Version difference data:
━━━━━━━━━━

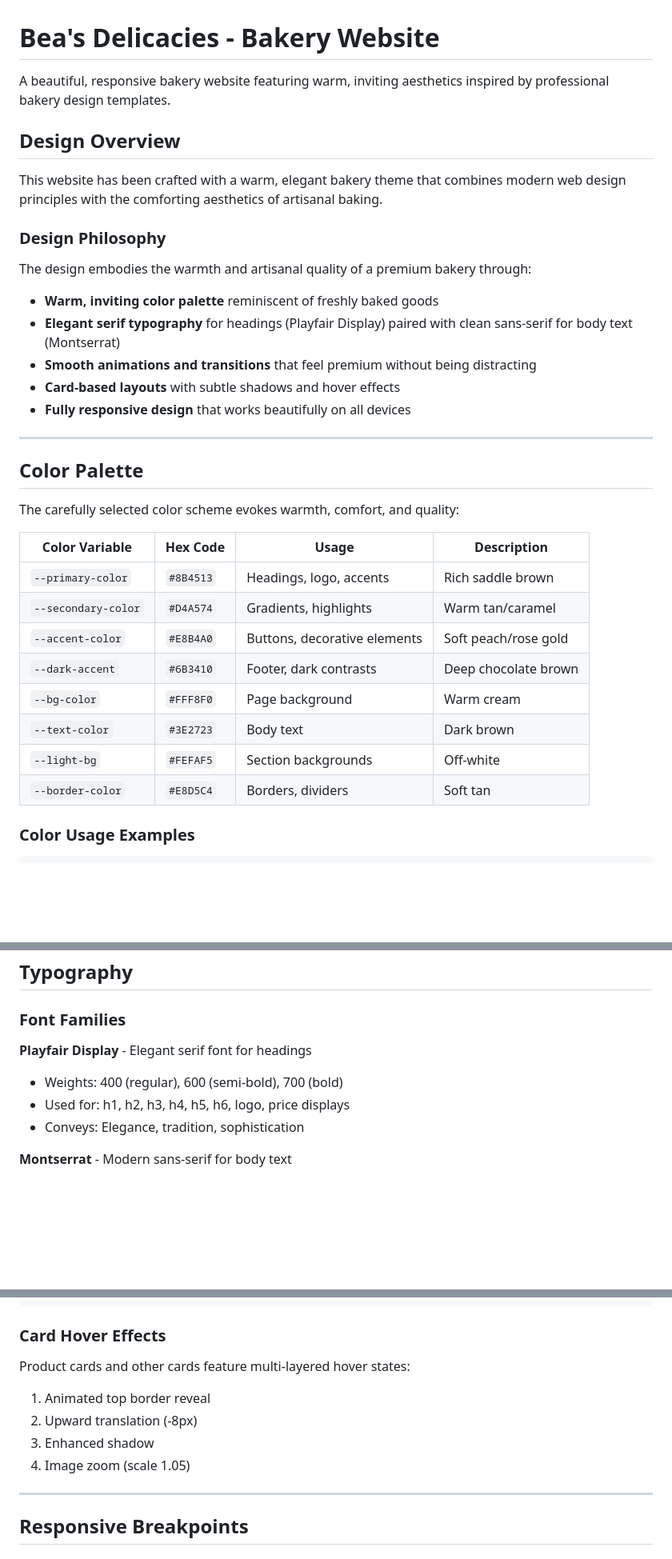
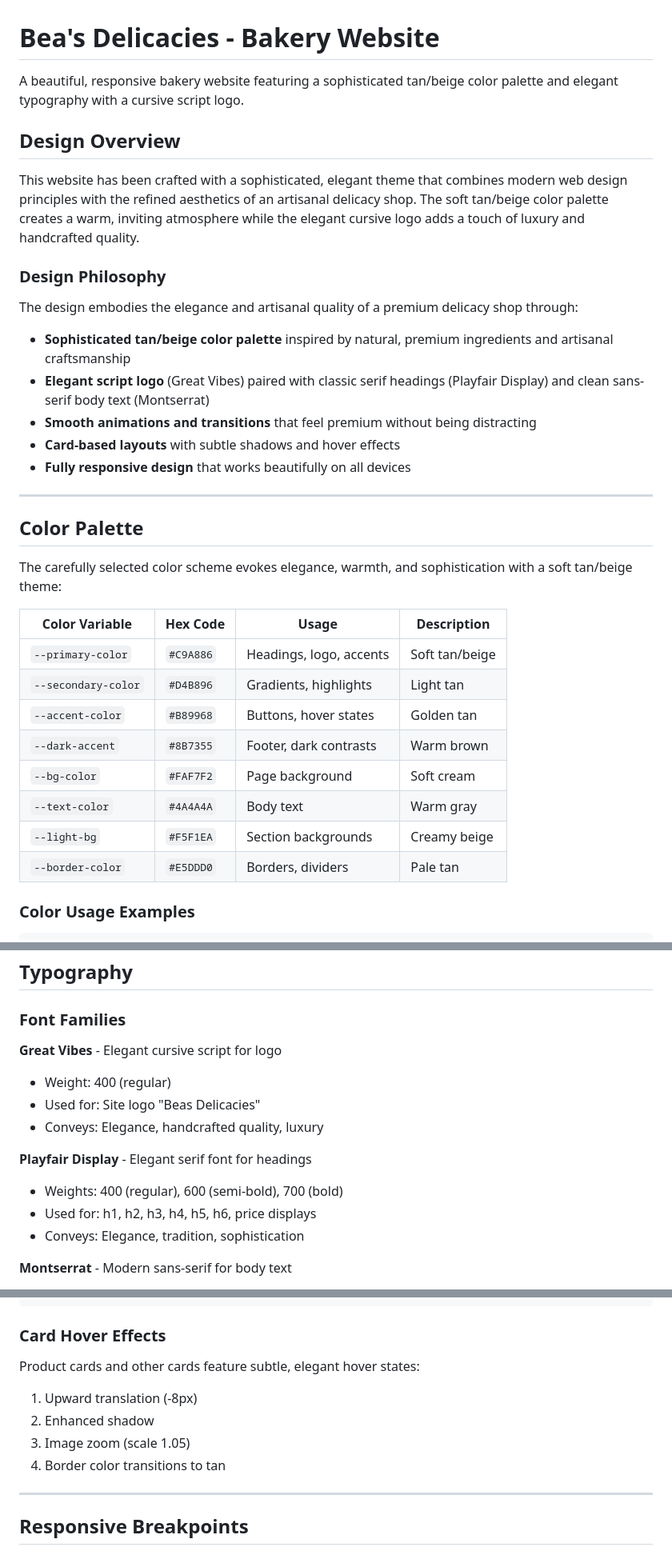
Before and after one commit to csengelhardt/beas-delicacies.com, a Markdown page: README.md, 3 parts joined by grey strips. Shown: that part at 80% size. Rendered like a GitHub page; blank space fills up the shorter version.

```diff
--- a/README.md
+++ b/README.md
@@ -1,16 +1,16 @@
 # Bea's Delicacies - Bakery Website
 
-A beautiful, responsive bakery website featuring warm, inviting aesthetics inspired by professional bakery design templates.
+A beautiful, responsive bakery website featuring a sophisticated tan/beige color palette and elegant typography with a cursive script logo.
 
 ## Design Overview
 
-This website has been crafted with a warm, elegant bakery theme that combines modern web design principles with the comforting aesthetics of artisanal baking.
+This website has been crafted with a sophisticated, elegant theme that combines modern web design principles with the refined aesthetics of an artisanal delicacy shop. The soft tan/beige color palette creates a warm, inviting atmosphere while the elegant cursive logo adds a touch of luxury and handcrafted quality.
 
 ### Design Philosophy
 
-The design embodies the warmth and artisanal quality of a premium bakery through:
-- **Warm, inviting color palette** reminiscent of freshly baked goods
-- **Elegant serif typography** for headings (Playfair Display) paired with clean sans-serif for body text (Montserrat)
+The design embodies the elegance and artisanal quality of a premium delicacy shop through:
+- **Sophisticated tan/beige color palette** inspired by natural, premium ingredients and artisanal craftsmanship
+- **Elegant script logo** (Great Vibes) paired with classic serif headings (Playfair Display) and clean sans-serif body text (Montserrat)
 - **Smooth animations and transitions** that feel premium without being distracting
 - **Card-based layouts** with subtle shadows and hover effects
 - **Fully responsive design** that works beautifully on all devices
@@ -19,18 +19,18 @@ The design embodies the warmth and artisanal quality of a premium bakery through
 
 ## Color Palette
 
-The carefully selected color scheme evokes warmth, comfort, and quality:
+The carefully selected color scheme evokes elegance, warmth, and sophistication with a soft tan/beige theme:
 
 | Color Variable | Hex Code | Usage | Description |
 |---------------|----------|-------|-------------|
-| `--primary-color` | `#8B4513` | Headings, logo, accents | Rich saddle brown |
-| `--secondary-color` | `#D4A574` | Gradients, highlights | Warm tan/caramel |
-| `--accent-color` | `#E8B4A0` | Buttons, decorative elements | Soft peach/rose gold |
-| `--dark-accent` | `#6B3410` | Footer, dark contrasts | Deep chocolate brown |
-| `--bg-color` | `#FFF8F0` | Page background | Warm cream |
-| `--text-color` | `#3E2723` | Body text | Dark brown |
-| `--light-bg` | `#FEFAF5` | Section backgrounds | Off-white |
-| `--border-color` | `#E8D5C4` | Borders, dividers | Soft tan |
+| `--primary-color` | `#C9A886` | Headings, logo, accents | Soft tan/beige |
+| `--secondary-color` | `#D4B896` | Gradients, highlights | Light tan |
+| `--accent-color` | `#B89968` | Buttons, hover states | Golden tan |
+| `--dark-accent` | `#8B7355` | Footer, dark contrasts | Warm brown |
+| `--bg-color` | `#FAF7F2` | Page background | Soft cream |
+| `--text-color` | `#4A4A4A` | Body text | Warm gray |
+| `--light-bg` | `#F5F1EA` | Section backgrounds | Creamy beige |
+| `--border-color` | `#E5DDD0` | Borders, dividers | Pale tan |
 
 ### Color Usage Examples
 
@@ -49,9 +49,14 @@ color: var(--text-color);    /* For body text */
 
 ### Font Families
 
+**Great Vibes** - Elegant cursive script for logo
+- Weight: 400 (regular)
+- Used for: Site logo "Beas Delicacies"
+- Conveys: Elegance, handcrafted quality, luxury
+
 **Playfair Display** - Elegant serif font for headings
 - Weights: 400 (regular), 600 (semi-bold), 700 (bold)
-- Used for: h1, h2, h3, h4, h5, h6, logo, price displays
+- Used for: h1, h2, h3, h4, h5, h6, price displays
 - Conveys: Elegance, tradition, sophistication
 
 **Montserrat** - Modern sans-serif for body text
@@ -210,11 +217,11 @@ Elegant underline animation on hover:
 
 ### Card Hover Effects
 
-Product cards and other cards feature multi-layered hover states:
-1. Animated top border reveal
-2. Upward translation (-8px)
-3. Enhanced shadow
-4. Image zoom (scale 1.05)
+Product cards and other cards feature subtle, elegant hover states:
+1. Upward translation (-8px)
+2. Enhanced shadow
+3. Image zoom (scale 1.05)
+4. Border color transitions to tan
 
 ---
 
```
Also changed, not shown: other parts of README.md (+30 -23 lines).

━━━━━━━━━━

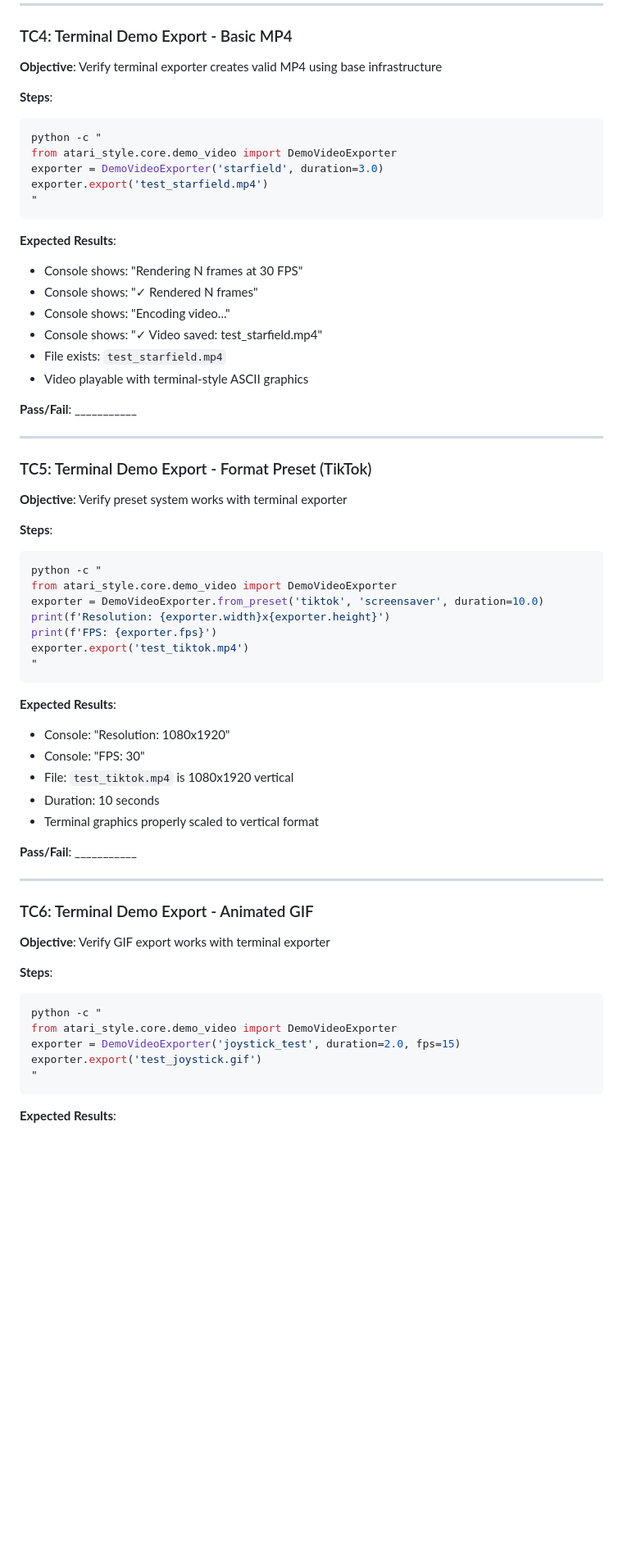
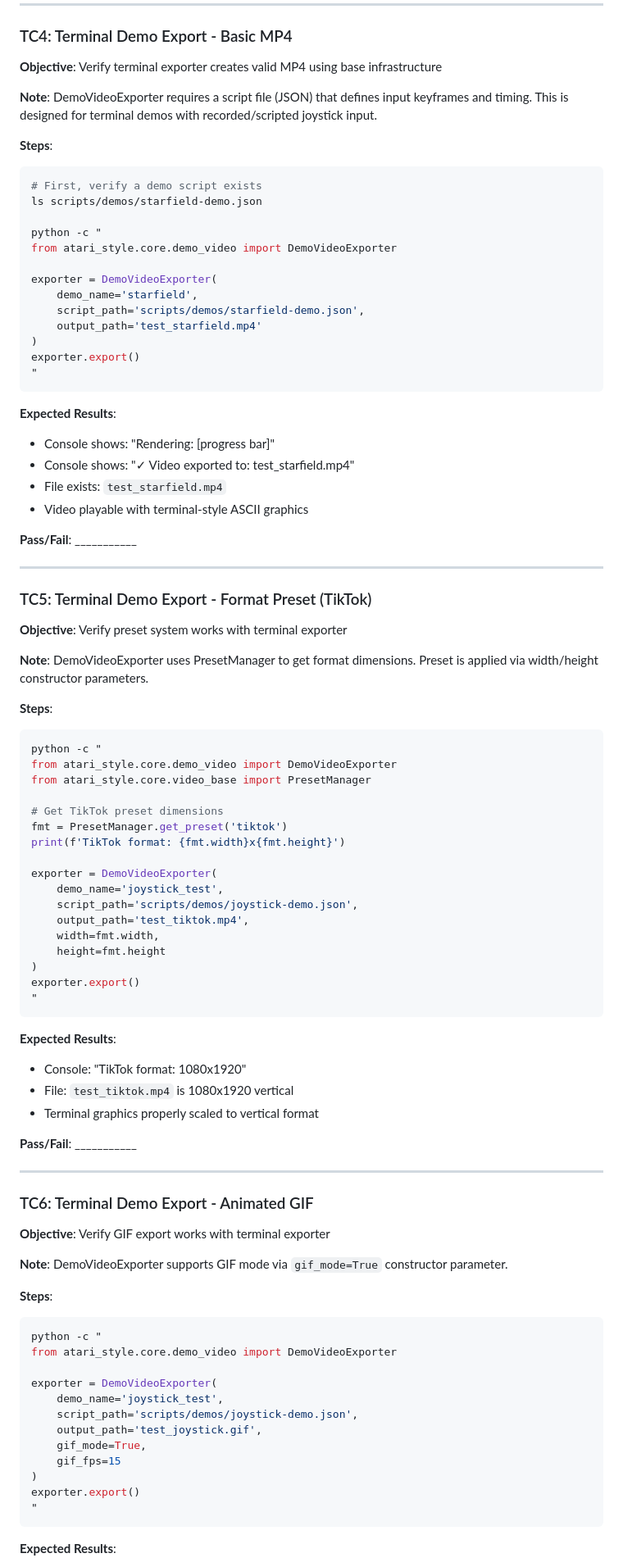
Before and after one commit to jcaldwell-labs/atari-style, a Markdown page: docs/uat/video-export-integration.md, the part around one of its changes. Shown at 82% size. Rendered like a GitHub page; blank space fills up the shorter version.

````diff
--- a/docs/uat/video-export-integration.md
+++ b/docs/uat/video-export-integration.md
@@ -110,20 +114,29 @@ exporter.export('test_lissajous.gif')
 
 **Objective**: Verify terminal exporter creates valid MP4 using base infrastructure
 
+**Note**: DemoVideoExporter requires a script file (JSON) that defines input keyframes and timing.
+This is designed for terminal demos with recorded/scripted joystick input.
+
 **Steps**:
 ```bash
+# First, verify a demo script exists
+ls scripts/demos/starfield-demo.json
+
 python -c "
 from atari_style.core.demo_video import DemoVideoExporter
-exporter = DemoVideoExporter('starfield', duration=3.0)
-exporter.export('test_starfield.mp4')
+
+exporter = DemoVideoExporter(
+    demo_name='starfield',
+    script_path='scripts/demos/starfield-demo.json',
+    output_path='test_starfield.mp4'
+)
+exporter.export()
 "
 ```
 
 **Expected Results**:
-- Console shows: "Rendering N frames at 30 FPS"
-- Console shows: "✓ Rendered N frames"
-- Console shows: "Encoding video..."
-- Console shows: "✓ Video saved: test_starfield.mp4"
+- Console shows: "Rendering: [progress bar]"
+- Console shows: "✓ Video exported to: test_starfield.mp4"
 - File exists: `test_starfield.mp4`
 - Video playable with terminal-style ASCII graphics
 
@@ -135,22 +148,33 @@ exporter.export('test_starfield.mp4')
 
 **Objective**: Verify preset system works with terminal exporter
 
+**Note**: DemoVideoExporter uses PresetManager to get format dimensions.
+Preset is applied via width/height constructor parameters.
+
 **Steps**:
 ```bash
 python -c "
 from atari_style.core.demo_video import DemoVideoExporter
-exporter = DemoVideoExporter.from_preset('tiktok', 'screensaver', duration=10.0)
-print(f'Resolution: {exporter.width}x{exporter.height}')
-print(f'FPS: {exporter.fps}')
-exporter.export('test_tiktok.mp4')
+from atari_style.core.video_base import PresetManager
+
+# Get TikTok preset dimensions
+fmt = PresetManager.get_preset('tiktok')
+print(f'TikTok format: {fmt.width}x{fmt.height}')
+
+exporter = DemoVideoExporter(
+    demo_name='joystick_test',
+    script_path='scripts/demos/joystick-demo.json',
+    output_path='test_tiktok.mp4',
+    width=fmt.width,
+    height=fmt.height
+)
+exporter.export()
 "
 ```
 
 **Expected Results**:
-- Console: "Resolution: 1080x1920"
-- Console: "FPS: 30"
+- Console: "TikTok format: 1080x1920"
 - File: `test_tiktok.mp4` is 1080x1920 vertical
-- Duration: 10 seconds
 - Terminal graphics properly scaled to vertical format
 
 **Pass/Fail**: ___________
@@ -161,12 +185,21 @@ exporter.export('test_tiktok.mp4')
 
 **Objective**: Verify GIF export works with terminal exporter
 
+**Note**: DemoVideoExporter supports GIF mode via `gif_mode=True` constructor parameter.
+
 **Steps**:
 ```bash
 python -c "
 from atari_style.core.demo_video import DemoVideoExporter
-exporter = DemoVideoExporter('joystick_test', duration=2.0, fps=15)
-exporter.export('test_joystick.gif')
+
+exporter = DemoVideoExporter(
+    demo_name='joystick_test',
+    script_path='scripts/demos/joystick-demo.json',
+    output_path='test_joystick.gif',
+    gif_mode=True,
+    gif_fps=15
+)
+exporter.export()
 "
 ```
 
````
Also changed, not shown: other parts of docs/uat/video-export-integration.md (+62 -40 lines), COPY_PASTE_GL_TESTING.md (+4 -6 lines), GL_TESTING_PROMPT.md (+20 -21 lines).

━━━━━━━━━━

• **Directions**
Which lines above hold the word "inviting"? Copy each of them.

• **Answer to this exercise**
-A beautiful, responsive bakery website featuring warm, inviting aesthetics inspired by professional bakery design templates.
+This website has been crafted with a sophisticated, elegant theme that combines modern web design principles with the refined aesthetics of an artisanal delicacy shop. The soft tan/beige color palette creates a warm, inviting atmosphere while the elegant cursive logo adds a touch of luxury and handcrafted quality.
-- **Warm, inviting color palette** reminiscent of freshly baked goods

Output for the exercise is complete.